And, of course, they took great pride in their work and won a trophy for their efforts!
We are hoping to expand our student class of 2019 during the June Holidays.
Our students from Swiss Cottage, Pei Hwa Secondary, and Zhenghua Primary participated in various sub-leagues of the 9th Robocup Singapore Open & Competition this past weekend.
When we teach, there is always a lot of pressure to get the kids on a path to excel. We are happy to help the kids reach their true potential, as long as they’re having fun. The Robocup CoSpace Rescue challenge is built like a game, and so the platform lends itself to a fun-filled curriculum with a built-in drive to success (and win the game!).
The kids showed great aptitude in this league, as they clinched first, second, and sometimes even third places (not officially allowed by competition guidelines) in the various fixtures and age groups. We are looking to establish a more formal partnership with the Robocup league organizers to provide our original curriculum, based on the CoSpace challenge, to more schools in Singapore. And make the 10th Singapore Open a great success next year.
One pet peeve, our secondary school teams who joined the more competitive RCJ league faced major challenges from Junior Colleges, and so the Under 19 category is going to be quite impossible to surmount – and the coveted spot to represent Singapore internationally quite out of reach…
Kudos to element14 for their work on growing their community of makers and educators. I happened on their Great micro:bit Education Giveaway publication while looking for out-of-stock micro:bits packages. I had a compelling story about our work with at-risk youth at Boys’ Town and Muhammadiya Welfare Home, and now we have a bunch of micro:bits we can use to do more good!
We are contacting our non-profit partners to find a good home for the micro:bit Club pack, before the year-end holiday season.
Earlier this year our friends at Tinkertanker contacted us with a sort of unsolicited welcome to the Tech Education marketplace. We really appreciated that professional courtesy. And we’ve been collaborating with them on several projects ever since, teaching Secondary level courses like Arduino and Python/Processing.

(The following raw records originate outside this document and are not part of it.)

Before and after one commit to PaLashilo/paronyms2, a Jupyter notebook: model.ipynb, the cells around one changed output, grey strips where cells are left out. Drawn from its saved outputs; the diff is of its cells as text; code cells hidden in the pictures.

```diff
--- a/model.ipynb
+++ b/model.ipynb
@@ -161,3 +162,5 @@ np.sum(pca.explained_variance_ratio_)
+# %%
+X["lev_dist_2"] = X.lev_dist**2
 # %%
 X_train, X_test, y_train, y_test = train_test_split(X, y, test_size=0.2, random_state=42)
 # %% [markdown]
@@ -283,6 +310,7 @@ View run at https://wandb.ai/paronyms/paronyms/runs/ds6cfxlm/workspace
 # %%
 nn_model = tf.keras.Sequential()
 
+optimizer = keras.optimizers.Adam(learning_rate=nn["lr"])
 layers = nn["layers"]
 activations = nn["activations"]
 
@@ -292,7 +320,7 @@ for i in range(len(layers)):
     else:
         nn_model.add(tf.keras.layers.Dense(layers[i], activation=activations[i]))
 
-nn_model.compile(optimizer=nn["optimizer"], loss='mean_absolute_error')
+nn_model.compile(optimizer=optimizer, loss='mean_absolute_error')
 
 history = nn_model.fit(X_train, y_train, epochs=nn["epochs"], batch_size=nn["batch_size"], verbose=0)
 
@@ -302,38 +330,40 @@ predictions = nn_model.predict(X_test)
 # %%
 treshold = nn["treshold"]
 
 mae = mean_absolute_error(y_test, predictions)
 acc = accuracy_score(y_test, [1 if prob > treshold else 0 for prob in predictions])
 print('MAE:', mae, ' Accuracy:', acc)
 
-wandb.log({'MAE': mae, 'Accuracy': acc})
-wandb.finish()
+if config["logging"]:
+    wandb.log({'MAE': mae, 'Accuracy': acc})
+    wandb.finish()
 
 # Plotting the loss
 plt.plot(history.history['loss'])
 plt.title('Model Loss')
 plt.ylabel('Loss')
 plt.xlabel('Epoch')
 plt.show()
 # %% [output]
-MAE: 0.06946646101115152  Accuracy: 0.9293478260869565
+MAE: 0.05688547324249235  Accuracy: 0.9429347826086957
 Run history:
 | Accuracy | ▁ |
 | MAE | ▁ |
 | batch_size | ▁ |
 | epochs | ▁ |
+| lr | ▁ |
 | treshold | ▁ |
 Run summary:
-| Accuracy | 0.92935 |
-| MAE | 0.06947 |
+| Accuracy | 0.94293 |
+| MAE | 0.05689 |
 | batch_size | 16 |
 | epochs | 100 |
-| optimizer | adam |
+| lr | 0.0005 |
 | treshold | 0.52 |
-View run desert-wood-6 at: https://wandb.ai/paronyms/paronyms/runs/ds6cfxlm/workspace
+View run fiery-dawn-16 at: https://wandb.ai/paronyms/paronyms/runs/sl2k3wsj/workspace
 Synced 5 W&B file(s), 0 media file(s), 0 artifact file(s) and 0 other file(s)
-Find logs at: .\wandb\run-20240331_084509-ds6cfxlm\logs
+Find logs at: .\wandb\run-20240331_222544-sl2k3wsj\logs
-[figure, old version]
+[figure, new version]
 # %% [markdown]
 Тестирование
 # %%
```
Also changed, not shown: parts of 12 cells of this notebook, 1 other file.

They also referred us to Camp Asia – a leading holiday camp and extracurricular activity provider run by Cognita, the owner of both Australian and Stamford American International Schools. We built up our relationship with Camp Asia, and now we will be participating more closely with them on their Tech Savvy offerings as their so-called Head Coaches for Creative Coding and Electronic MakerSpace – original curricula curated especially for this collaboration.
Throughout July and August we delivered our biggest educational program yet – a cohort of ~315 students for 10.5 hours of micro:bit-based, physical computing and making module following a sustainability and innovation contextual arc.
The kids got to explore all sorts of external electronic components, from simple LEDs to water pumps and servos, hygrometers and IR proximity sensors. It was a breadth-first bonanza, but the class sizes (1:40 ratio) and short session durations (1.5 hr) prevented us from really digging down, although at the end the kids were testing their own limits, which was great to see.
I think we could concentrate on something less open-ended and get better student participation rates, sacrificing our own interest and the rare oddballs who are best-suited for a more creative approach.
Kids’ final projects ranged from Bluetooth-powered messaging between multiple micro:bits, proximity-triggered security systems with buzzers and LEDs, and self-watering plants. The sustainability gambit colored all of the work and learning.
It was a labor of love, but boy was it labor. We sourced electrical components, packaged hundreds of kits, created a custom-tailored curriculum, and printed hundreds of personal worksheets & guides. This is about the largest I’d want to get for a while. Any bigger and I think we’d lose a sense of what we’re actually doing.